Paul Waldman wrote a useful little article over at The Week, How to Stay Abreast of 2016 Campaign Coverage Without Becoming an Idiot. It is presented as a list of ten rules that we all ought to follow, but there is cross over. It’s worth thinking about.
His first rule is, “It’s OK to care about the horse race, but it should be consumed in moderation.” It’s good advice, but a practical impossibility. Even I get dragged into it, and I really don’t much care about the horse race. The problem from my perspective is that horse race coverage focuses on the day to day race. And this is usually meaningless. Thinking back to the 1988 presidential election, most people think of a couple of bad Dukakis moments: his horrible response to the “What if Kitty were raped and murdered?” question, and the “tank ride” photo op. Also, there was the Willie Horton ad. But neither of these had anything to do with Dukakis’ defeat; the economic fundamentals were overwhelmingly in Bush’s favor. So Bush won. The rest was interesting, but irrelevant.
Waldman’s next two rules deal with exactly these issues: “Ignore all ‘gaffe’ coverage” and “Remember that not everything is consequential.” I’ve already seen this during the election so far. I understand that Hillary Clinton’s handling of her email while Secretary of State drives conservatives crazy. They think it plays into a wider narrative about her trustworthiness — or lack thereof. But no one cares. Unless it turns out that she confessed to killing Vince Foster in one of the emails, it won’t mean a thing. Similarly, Jeb Bush’s behavior regarding Terri Schiavo makes him unfit for elected office, if you ask me. But no one cares.

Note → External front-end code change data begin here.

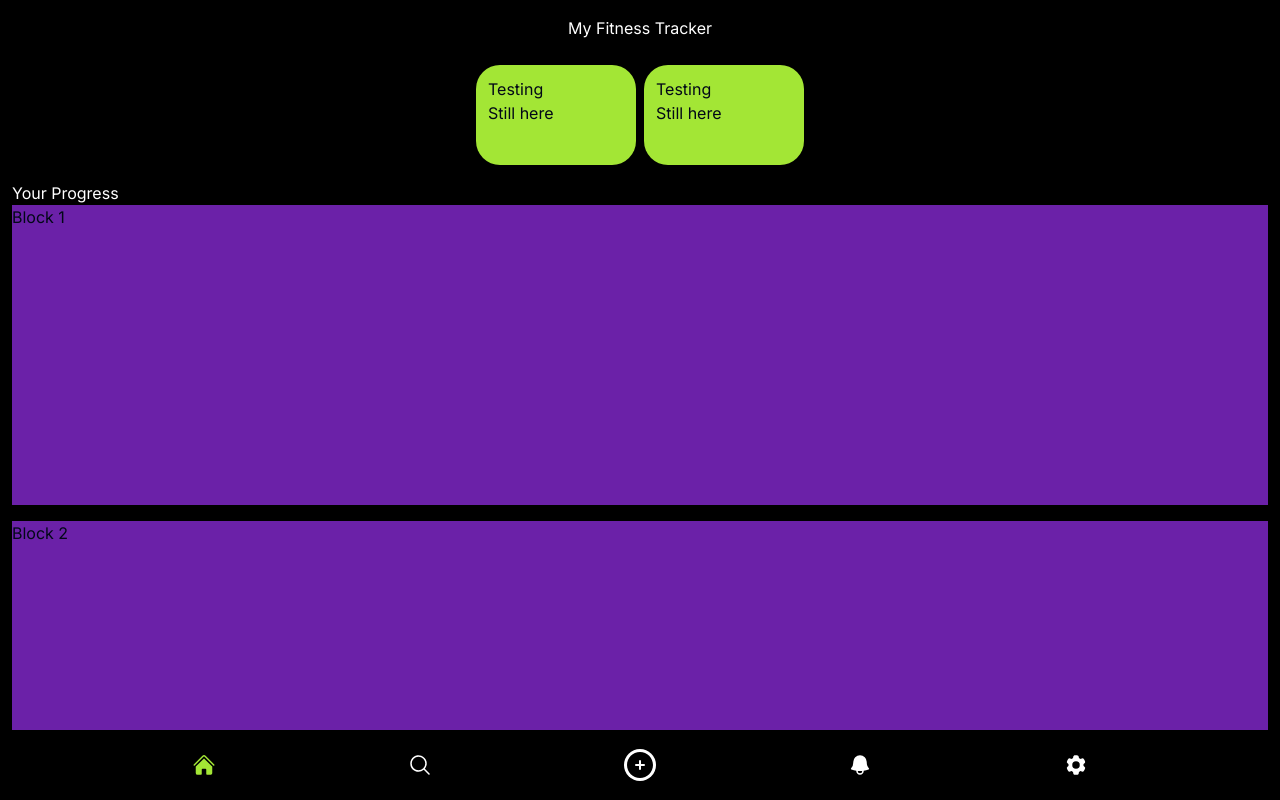
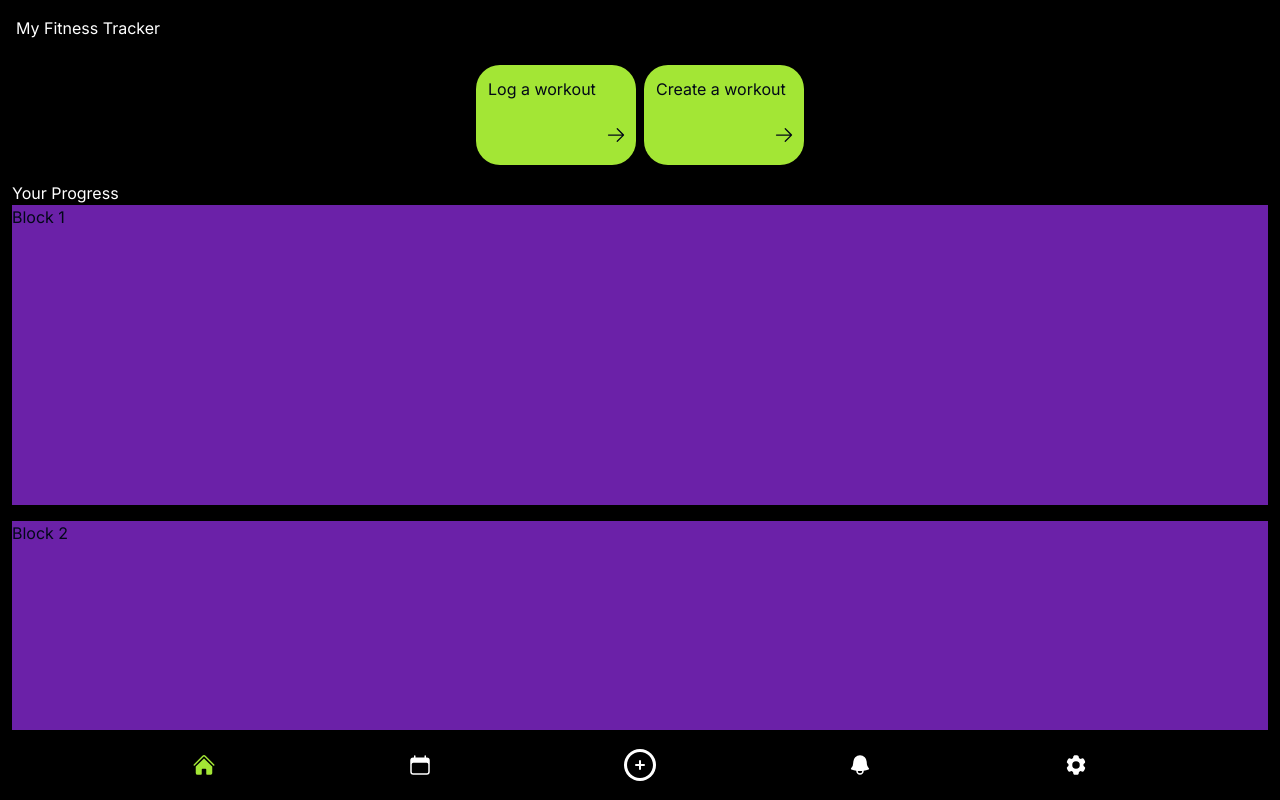
Before and after one commit to DanielFindlay101/fitness-tracker, a Next.js app: page / in a window 1280 px wide. Shown: the top 800 px of the page. Built offline with nearby package versions, Linux system fonts and the light colour scheme.

Commit message:
added nedct links

```diff
--- /dev/null
+++ b/app/create/page.tsx
@@ -0,0 +1,5 @@
+import React from "react";
+
+export default function page() {
+  return <div>create page</div>;
+}
--- a/app/layout.tsx
+++ b/app/layout.tsx
@@ -1,6 +1,7 @@
 import "./globals.css";
 import { Inter } from "next/font/google";
 import { ClerkProvider } from "@clerk/nextjs";
+import BottomNav from "@/components/BottomNav";
 
 const inter = Inter({ subsets: ["latin"] });
 
@@ -17,7 +18,10 @@ export default function RootLayout({
   return (
     <html lang="en">
       <ClerkProvider>
-        <body className={inter.className}>{children}</body>
+        <body className={inter.className}>
+          {children}
+          <BottomNav />
+        </body>
       </ClerkProvider>
     </html>
   );
--- a/app/page.tsx
+++ b/app/page.tsx
@@ -2,8 +2,6 @@ import WorkoutCards from "@/components/workoutCards";
 import TopNav from "../components/TopNav";
 import { Workout } from "@/utils/workout";
 import HomeSection from "@/components/HomeSection";
-import ProgressSection from "@/components/ProgressSection";
-import BottomNav from "@/components/BottomNav";
 
 const workouts: Workout[] = [
   {
@@ -37,7 +35,6 @@ export default function Home() {
     <>
       <TopNav />
       <HomeSection />
-      <BottomNav />
     </>
   );
 }
--- a/components/BottomNav.tsx
+++ b/components/BottomNav.tsx
@@ -3,14 +3,19 @@ import { PlusCircleIcon } from "@heroicons/react/24/solid";
 import { HomeIcon } from "@heroicons/react/24/solid";
 import { Cog6ToothIcon } from "@heroicons/react/24/solid";
 import { BellIcon } from "@heroicons/react/24/solid";
-import { MagnifyingGlassIcon } from "@heroicons/react/24/solid";
+import { CalendarIcon } from "@heroicons/react/24/solid";
+import Link from "next/link";
 
 export default function BottomNav() {
   return (
     <div className="w-full bg-black h-[70px] flex justify-evenly items-center fixed bottom-0 ">
-      <HomeIcon className="w-6 h-6 text-lime-400" />
-      <MagnifyingGlassIcon className="w-6 h-6 text-white" />
-      <PlusCircleIcon className="w-8 h-8 bg-white rounded-full text-black" />
+      <Link href="/">
+        <HomeIcon className="w-6 h-6 text-lime-400" />
+      </Link>
+      <CalendarIcon className="w-6 h-6 text-white" />
+      <Link href="create">
+        <PlusCircleIcon className="w-8 h-8 bg-white rounded-full text-black" />
+      </Link>
       <BellIcon className="w-6 h-6 text-white" />
       <Cog6ToothIcon className="w-6 h-6 text-white" />
     </div>
--- a/components/HomeCards.tsx
+++ b/components/HomeCards.tsx
@@ -1,16 +1,20 @@
 import React from "react";
+import { ArrowRightIcon } from "@heroicons/react/24/solid";
+import Link from "next/link";
 
 export default function HomeCards() {
   return (
     <>
       <div className="flex justify-center gap-2 mb-4">
-        <div className="bg-lime-400 w-[160px] rounded-3xl h-[100px] p-3">
-          <h1>Testing</h1>
-          <p>Still here</p>
-        </div>
-        <div className="bg-lime-400 w-[160px] rounded-3xl h-[100px] p-3">
-          <h1>Testing</h1>
-          <p>Still here</p>
+        <Link href="/create">
+          <div className="bg-lime-400 relative w-[160px] rounded-3xl h-[100px] p-3">
+            <h1>Log a workout</h1>
+            <ArrowRightIcon className="w-5 absolute right-[10px] bottom-[20px]" />
+          </div>
+        </Link>
+        <div className="bg-lime-400 relative w-[160px] rounded-3xl h-[100px] p-3">
+          <h1>Create a workout</h1>
+          <ArrowRightIcon className="w-5 absolute right-[10px] bottom-[20px]" />
         </div>
       </div>
     </>
--- a/components/TopNav.tsx
+++ b/components/TopNav.tsx
@@ -1,20 +1,7 @@
-"use client";
-
-import {
-  NavigationMenu,
-  NavigationMenuContent,
-  NavigationMenuIndicator,
-  NavigationMenuItem,
-  NavigationMenuLink,
-  NavigationMenuList,
-  NavigationMenuTrigger,
-  NavigationMenuViewport,
-} from "@/components/ui/navigation-menu";
-
 export default function MainNav() {
   return (
     <>
-      <div className="bg-black flex fixed w-full justify-evenly p-4">
+      <div className="bg-black fixed w-full p-4 z-10">
         <h1 className="text-white text-left">My Fitness Tracker</h1>
       </div>
     </>
```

The fourth rule is really important apart from the campaign, “Pay close attention to the candidates’ promises.” This goes along with his sixth rule, “Believe that candidates can be sincere.” This is something that constantly annoys me. I think of myself as a fairly cynical person. But my cynicism is not automatic and most definitely not casual. Too many people use cynicism to justify supporting people and policies they can’t otherwise justify. I run into this in arguments with conservatives all the time: when their arguments become untenable, they throw up their hands and announce, “Well, they’re all crooks!” No they aren’t. And I know that conservatives who say this will not then choose not to vote; they will continue to vote with their “guts” — and that means they will vote for the conservative. But I also see a lot of casual cynicism among liberals. This bothers me even more, because it does cause liberals to just not vote. It was the whole Tweedledum and Tweedledee narrative that brought us President George W Bush.
In addition to this, it is well established that presidents really do follow through on their campaign promises. People have a tendency to listen closely to campaigns but then tune out after the new president starts to work. So they assume the candidates didn’t even try to follow through. But they do. What’s more, they usually succeed with regard to many of their promises. So believe candidates when they make promises.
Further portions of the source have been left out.